Gatwick Airport, which is also known as London Airport is the second busiest airport by passenger traffic in the UK and is located just south of central London in the south-east of England. It is the eighth busiest airport in Europe and was the busiest single use runway airport in the world until 2016.
Gatwick was opened as an aerodrome in the late 1920’s and since 1933 was used for commercial flights. In 1935 the first terminal was built which was called The Beehive and the following year scheduled air services began from it. Since then it has grown considerably with the first main development taking place in the 1950’s. In the 1960’s there were two of the largest British independent airlines established there; British United Airways and Dan-Air. The Ministry of Avaition instructed Airlines to move charter flights from the nearby Heathrow airport to Gatwick. During the 1970’s British Caledonian was its dominant airline. BCal was also a main airline based there as well as Laker Airways, Dan-Air and British Airtours.
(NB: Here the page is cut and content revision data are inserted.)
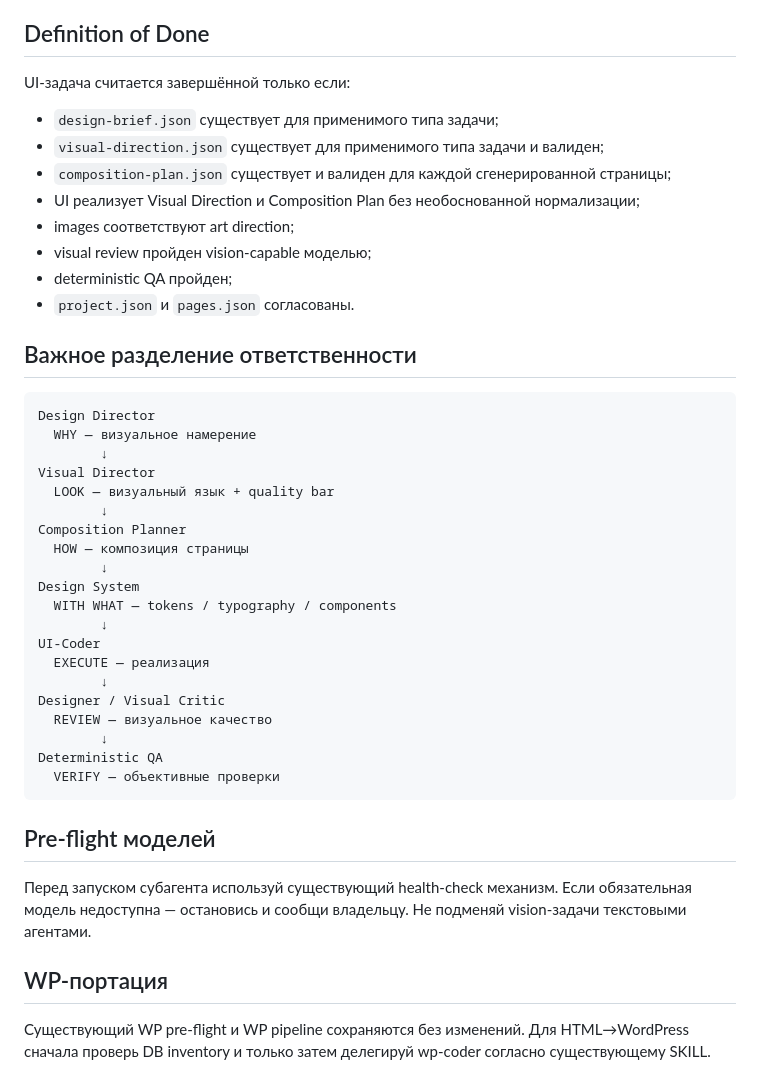
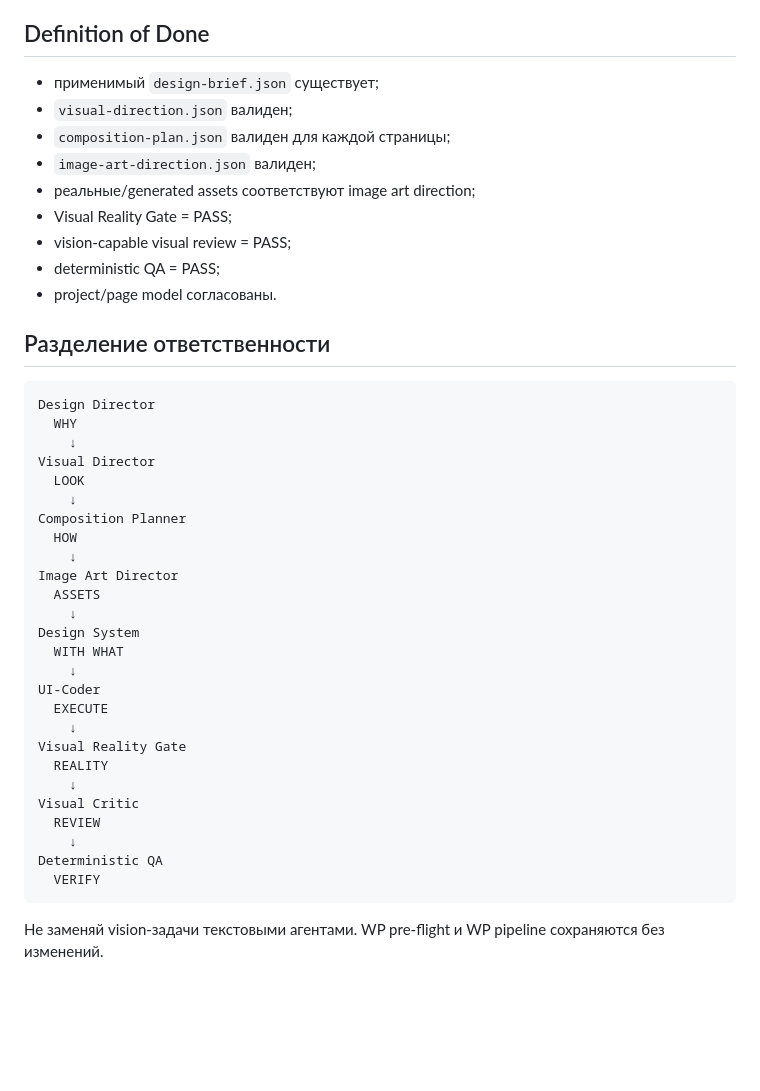
Before and after one commit to d88a/pi-make-system, a Markdown page: agent/agents/architect.md, the part around one of its changes. GitHub-like rendering; blank space fills up the shorter version.

````diff
--- a/agent/agents/architect.md
+++ b/agent/agents/architect.md
@@ -143,45 +70,45 @@ Designer/Visual Critic не является источником фактиче
 
 ## Definition of Done
 
-UI-задача считается завершённой только если:
-- `design-brief.json` существует для применимого типа задачи;
-- `visual-direction.json` существует для применимого типа задачи и валиден;
-- `composition-plan.json` существует и валиден для каждой сгенерированной страницы;
-- UI реализует Visual Direction и Composition Plan без необоснованной нормализации;
-- images соответствуют art direction;
-- visual review пройден vision-capable моделью;
-- deterministic QA пройден;
-- `project.json` и `pages.json` согласованы.
+- применимый `design-brief.json` существует;
+- `visual-direction.json` валиден;
+- `composition-plan.json` валиден для каждой страницы;
+- `image-art-direction.json` валиден;
+- реальные/generated assets соответствуют image art direction;
+- Visual Reality Gate = PASS;
+- vision-capable visual review = PASS;
+- deterministic QA = PASS;
+- project/page model согласованы.
 
-## Важное разделение ответственности
+## Разделение ответственности
 
 ```text
 Design Director
-  WHY — визуальное намерение
-        ↓
+  WHY
+    ↓
 Visual Director
-  LOOK — визуальный язык + quality bar
-        ↓
+  LOOK
+    ↓
 Composition Planner
-  HOW — композиция страницы
-        ↓
+  HOW
+    ↓
+Image Art Director
+  ASSETS
+    ↓
 Design System
-  WITH WHAT — tokens / typography / components
-        ↓
+  WITH WHAT
+    ↓
 UI-Coder
-  EXECUTE — реализация
-        ↓
-Designer / Visual Critic
-  REVIEW — визуальное качество
-        ↓
+  EXECUTE
+    ↓
+Visual Reality Gate
+  REALITY
+    ↓
+Visual Critic
+  REVIEW
+    ↓
 Deterministic QA
-  VERIFY — объективные проверки
+  VERIFY
 ```
 
-## Pre-flight моделей
-
-Перед запуском субагента используй существующий health-check механизм. Если обязательная модель недоступна — остановись и сообщи владельцу. Не подменяй vision-задачи текстовыми агентами.
-
-## WP-портация
-
-Существующий WP pre-flight и WP pipeline сохраняются без изменений. Для HTML→WordPress сначала проверь DB inventory и только затем делегируй wp-coder согласно существующему SKILL.
+Не заменяй vision-задачи текстовыми агентами. WP pre-flight и WP pipeline сохраняются без изменений.
````
Also changed, not shown: other parts of agent/agents/architect.md (+37 -110 lines).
BCal was later taken over by British Airways and Air Europe took over as the dominant short-haul operator and BA was the dominant long-haul operator. Air Europe and Dan-Air both went out of business in the early 1990’s and BA took advantage in using the extra space to provide more flights and build a secondary hub at Gatwick after their primary one in Heathrow. BA then became the most dominant airline until they removed their hub to allow easyJet to take their space and take over in the dominance stakes.
In 2008 BAA announced that they were going to sell Gatwick airport die to the Competition Commission publishing a report about their domination of the London and South East and it was eventually sold to Global Infrastructure Partners. The following years they sold some stakes in the business to the South Korean National Pension Service and Abu Dhabi Investment Authority to refinance bank debt. In 2010 CalPERS, a Californian state pension fund got a stake and later in the tear A sovereign wealth fund established by the Australian government bought a stake. This left GIP with a 42% stake but having extra voting rights means it is still in control of the board of the airport.
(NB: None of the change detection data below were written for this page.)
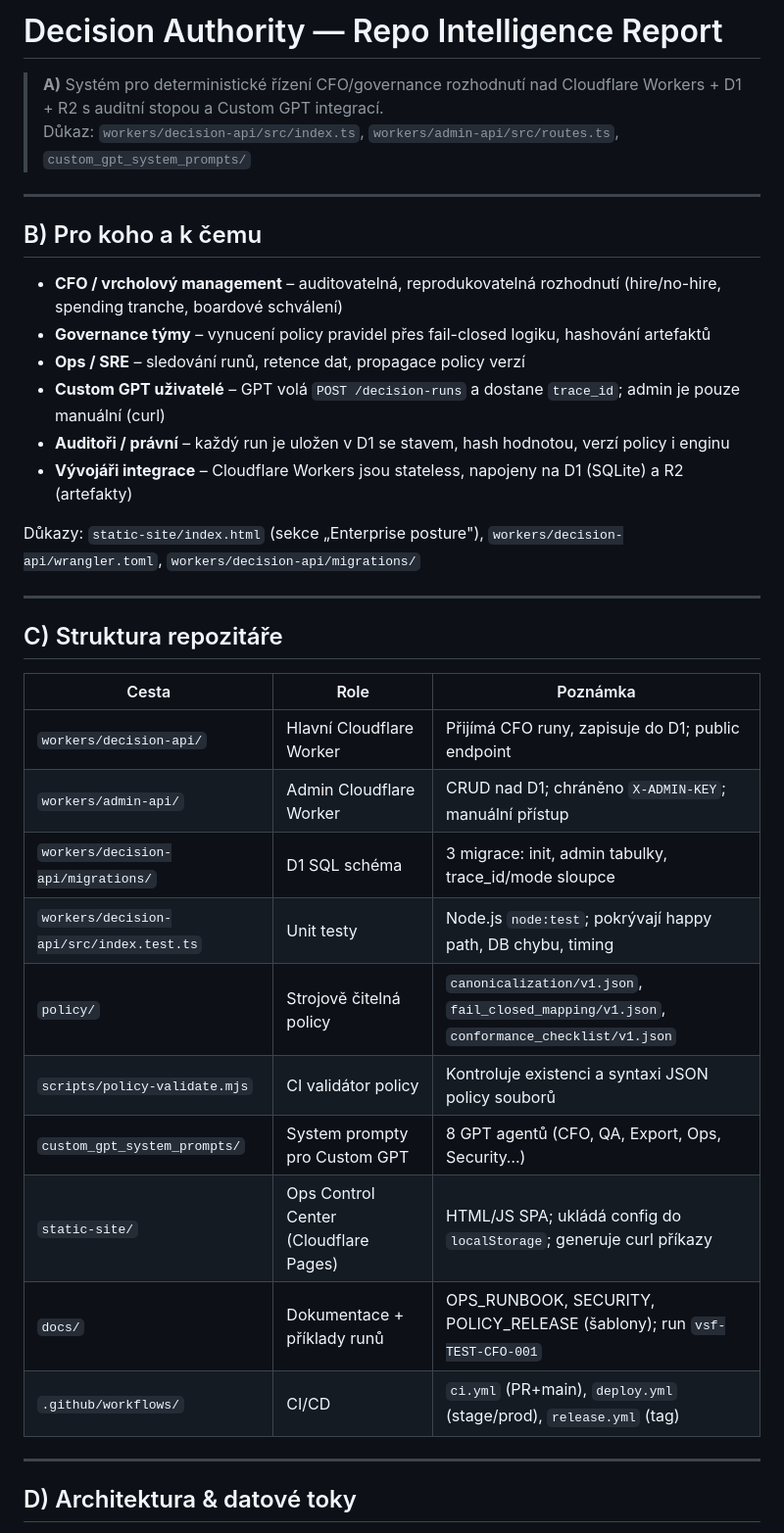
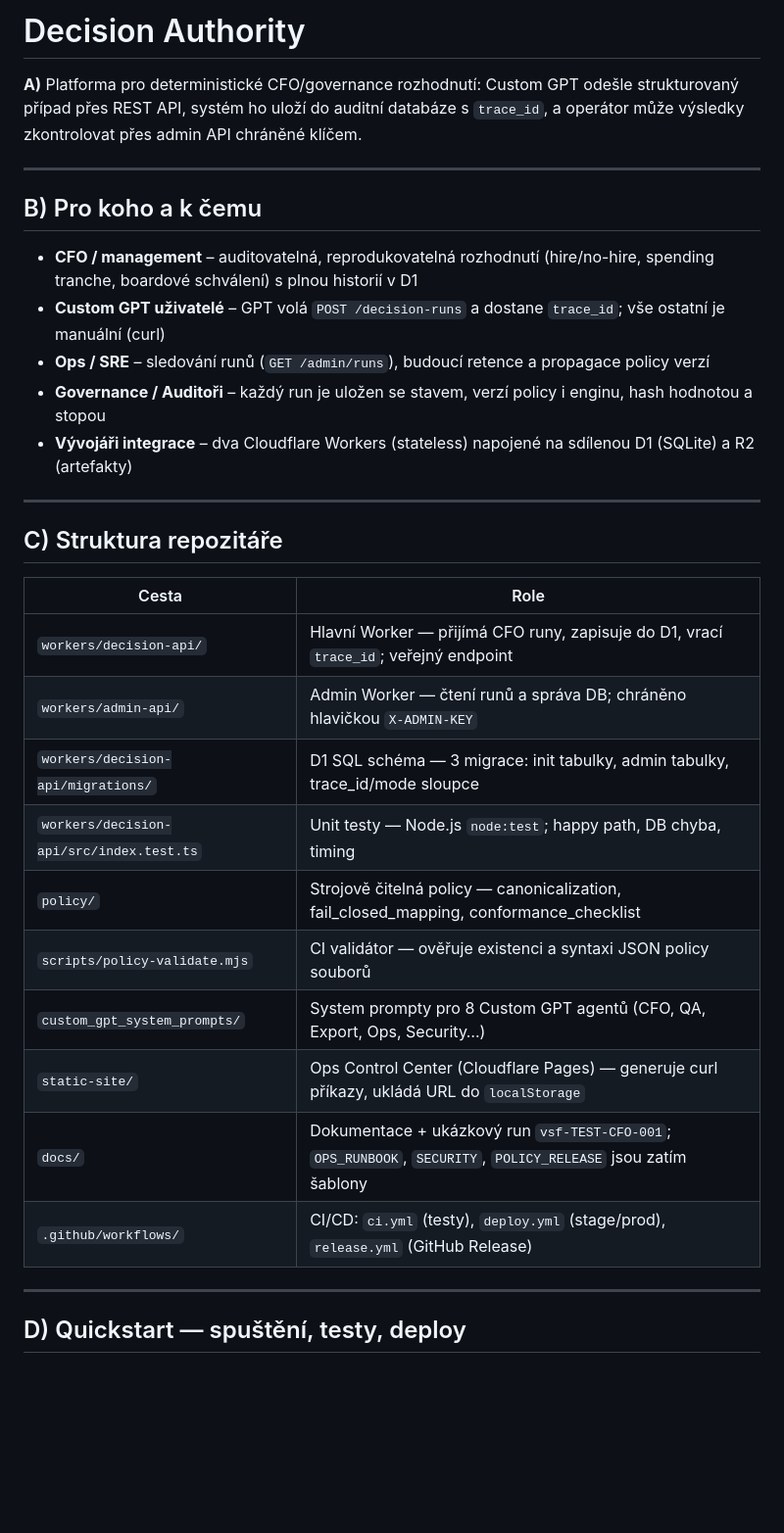
Before and after one commit to kernel-spec/decision-authority, a Markdown page: README.md, the part around one of its changes. Shown at 98% size. Drawn GitHub-style; blank space fills up the shorter version.

```diff
--- a/README.md
+++ b/README.md
@@ -1,39 +1,35 @@
-# Decision Authority — Repo Intelligence Report
+# Decision Authority
 
-> **A)** Systém pro deterministické řízení CFO/governance rozhodnutí nad Cloudflare Workers + D1 + R2 s auditní stopou a Custom GPT integrací.
-> Důkaz: `workers/decision-api/src/index.ts`, `workers/admin-api/src/routes.ts`, `custom_gpt_system_prompts/`
+**A)** Platforma pro deterministické CFO/governance rozhodnutí: Custom GPT odešle strukturovaný případ přes REST API, systém ho uloží do auditní databáze s `trace_id`, a operátor může výsledky zkontrolovat přes admin API chráněné klíčem.
 
 ---
 
 ## B) Pro koho a k čemu
 
-- **CFO / vrcholový management** – auditovatelná, reprodukovatelná rozhodnutí (hire/no-hire, spending tranche, boardové schválení)
-- **Governance týmy** – vynucení policy pravidel přes fail-closed logiku, hashování artefaktů
-- **Ops / SRE** – sledování runů, retence dat, propagace policy verzí
-- **Custom GPT uživatelé** – GPT volá `POST /decision-runs` a dostane `trace_id`; admin je pouze manuální (curl)
-- **Auditoři / právní** – každý run je uložen v D1 se stavem, hash hodnotou, verzí policy i enginu
-- **Vývojáři integrace** – Cloudflare Workers jsou stateless, napojeny na D1 (SQLite) a R2 (artefakty)
-
-Důkazy: `static-site/index.html` (sekce „Enterprise posture"), `workers/decision-api/wrangler.toml`, `workers/decision-api/migrations/`
+- **CFO / management** – auditovatelná, reprodukovatelná rozhodnutí (hire/no-hire, spending tranche, boardové schválení) s plnou historií v D1
+- **Custom GPT uživatelé** – GPT volá `POST /decision-runs` a dostane `trace_id`; vše ostatní je manuální (curl)
+- **Ops / SRE** – sledování runů (`GET /admin/runs`), budoucí retence a propagace policy verzí
+- **Governance / Auditoři** – každý run je uložen se stavem, verzí policy i enginu, hash hodnotou a stopou
+- **Vývojáři integrace** – dva Cloudflare Workers (stateless) napojené na sdílenou D1 (SQLite) a R2 (artefakty)
 
 ---
 
 ## C) Struktura repozitáře
 
-| Cesta | Role | Poznámka |
-|---|---|---|
-| `workers/decision-api/` | Hlavní Cloudflare Worker | Přijímá CFO runy, zapisuje do D1; public endpoint |
-| `workers/admin-api/` | Admin Cloudflare Worker | CRUD nad D1; chráněno `X-ADMIN-KEY`; manuální přístup |
-| `workers/decision-api/migrations/` | D1 SQL schéma | 3 migrace: init, admin tabulky, trace_id/mode sloupce |
-| `workers/decision-api/src/index.test.ts` | Unit testy | Node.js `node:test`; pokrývají happy path, DB chybu, timing |
-| `policy/` | Strojově čitelná policy | `canonicalization/v1.json`, `fail_closed_mapping/v1.json`, `conformance_checklist/v1.json` |
-| `scripts/policy-validate.mjs` | CI validátor policy | Kontroluje existenci a syntaxi JSON policy souborů |
-| `custom_gpt_system_prompts/` | System prompty pro Custom GPT | 8 GPT agentů (CFO, QA, Export, Ops, Security…) |
-| `static-site/` | Ops Control Center (Cloudflare Pages) | HTML/JS SPA; ukládá config do `localStorage`; generuje curl příkazy |
-| `docs/` | Dokumentace + příklady runů | OPS_RUNBOOK, SECURITY, POLICY_RELEASE (šablony); run `vsf-TEST-CFO-001` |
-| `.github/workflows/` | CI/CD | `ci.yml` (PR+main), `deploy.yml` (stage/prod), `release.yml` (tag) |
+| Cesta | Role |
+|---|---|
+| `workers/decision-api/` | Hlavní Worker — přijímá CFO runy, zapisuje do D1, vrací `trace_id`; veřejný endpoint |
+| `workers/admin-api/` | Admin Worker — čtení runů a správa DB; chráněno hlavičkou `X-ADMIN-KEY` |
+| `workers/decision-api/migrations/` | D1 SQL schéma — 3 migrace: init tabulky, admin tabulky, trace_id/mode sloupce |
+| `workers/decision-api/src/index.test.ts` | Unit testy — Node.js `node:test`; happy path, DB chyba, timing |
+| `policy/` | Strojově čitelná policy — canonicalization, fail_closed_mapping, conformance_checklist |
+| `scripts/policy-validate.mjs` | CI validátor — ověřuje existenci a syntaxi JSON policy souborů |
+| `custom_gpt_system_prompts/` | System prompty pro 8 Custom GPT agentů (CFO, QA, Export, Ops, Security…) |
+| `static-site/` | Ops Control Center (Cloudflare Pages) — generuje curl příkazy, ukládá URL do `localStorage` |
+| `docs/` | Dokumentace + ukázkový run `vsf-TEST-CFO-001`; `OPS_RUNBOOK`, `SECURITY`, `POLICY_RELEASE` jsou zatím šablony |
+| `.github/workflows/` | CI/CD: `ci.yml` (testy), `deploy.yml` (stage/prod), `release.yml` (GitHub Release) |
 
 ---
 
-## D) Architektura & datové toky
+## D) Quickstart — spuštění, testy, deploy
 
```
Also changed, not shown: other parts of README.md (+145 -208 lines).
The airport has two terminals, North and South and they both have shops, restaurants and disabled facilities as well as baby changing and feeding areas. They are connected by a two way people mover. The South terminal was opened in 1958 and was one of the world’s first enclosed pier based terminals where passengers can walk undercover to waiting areas near the aircraft. It also had a modular design making it easy to be expanded in phases. In 1970, land which had been earmarked for a second runway was used to build North terminal. It was the largest building construction south of London in the 1980’s. In 1991 a second pier was added to it and in 2005 the new Pier 6 was opened meaning that there were then 11 piers in total. After the changes, airlines swapped their positions within the terminals to make the flights run much more efficiently.
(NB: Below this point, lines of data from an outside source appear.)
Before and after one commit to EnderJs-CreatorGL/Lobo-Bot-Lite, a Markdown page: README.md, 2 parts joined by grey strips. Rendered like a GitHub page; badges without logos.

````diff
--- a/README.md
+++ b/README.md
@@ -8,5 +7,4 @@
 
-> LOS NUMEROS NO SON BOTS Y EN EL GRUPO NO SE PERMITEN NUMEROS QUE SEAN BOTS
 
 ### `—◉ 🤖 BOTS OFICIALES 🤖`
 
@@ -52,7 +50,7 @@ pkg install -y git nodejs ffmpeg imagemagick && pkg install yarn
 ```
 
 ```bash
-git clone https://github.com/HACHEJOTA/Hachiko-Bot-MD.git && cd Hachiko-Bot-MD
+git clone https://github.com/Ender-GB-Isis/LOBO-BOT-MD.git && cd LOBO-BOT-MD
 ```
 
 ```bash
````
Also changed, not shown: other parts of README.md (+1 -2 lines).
There have been many reviews and proposals for expanding the airport. These included proposals for a third terminal building and second runway although an agreement was made with West Sussex County Council in 1979 that a second runway would not be built. An expansion could allow the airport to cope with more passengers than Heathrow does. There have also been proposals for a high speed rail link between Gatwick and Heathrow airports to combine them but in the end it was Heathrow that was given permission to expand rather than Gatwick due to the economic benefits.
Airports can be well known for delays and Gatwick is no exception. It is not uncommon to see pictures on the news of people in the airport, sleeping or looking bored waiting for delayed flights to arrive or to be ready for boarding. Nowadays though people can claim compensation if this happens to them and so there is some payback for all of the waiting. The compensation does have restrictions though and it is important to understand the rules. There is an EU regulation 216/2004 which allows for compensation from airlines based in the EU and landing in an EU airport or taking off from an EU airport. If this is not the case for you then there may be other ways to get compensation but if you are in Gatwick airport then this regulation is likely to apply to you.
The regulation allows compensation to be paid in certain specific circumstances. The delay must be more than three hours long and that means you must arrived over three hours later than scheduled. The amount of money you get will depend on how long the delay is and how far you are flying but compensation could be up to 600 Euros. However the delay has to be the fault of the airline, things like political problems or bad weather will not apply. If the flight is cancelled and again the fault of the airline then you could be entitled to compensation again depending on it causing a delay of more than three hours and they also have to refund your ticket or offer a suitable alternative. There may also be a situation where you are asked to leave the plane and if this is the airlines fault you will be given alternative flights and could claim compensation. This sometimes happens when airlines overbook their flights, which they do for every flight assuming that not everyone will turn up and they will fly with an almost full capacity plane.
Unfortunately there are occasions when too many do turn up and they have to get people to leave. They may ask for volunteers and offer to compensate them by putting them on an alternative flight and giving them some vouchers to spend or other reward for the inconvenience and it is up to the volunteer to negotiate this with the airline. However, if you are forced off, then you can claim compensation for any delay that this will cause you.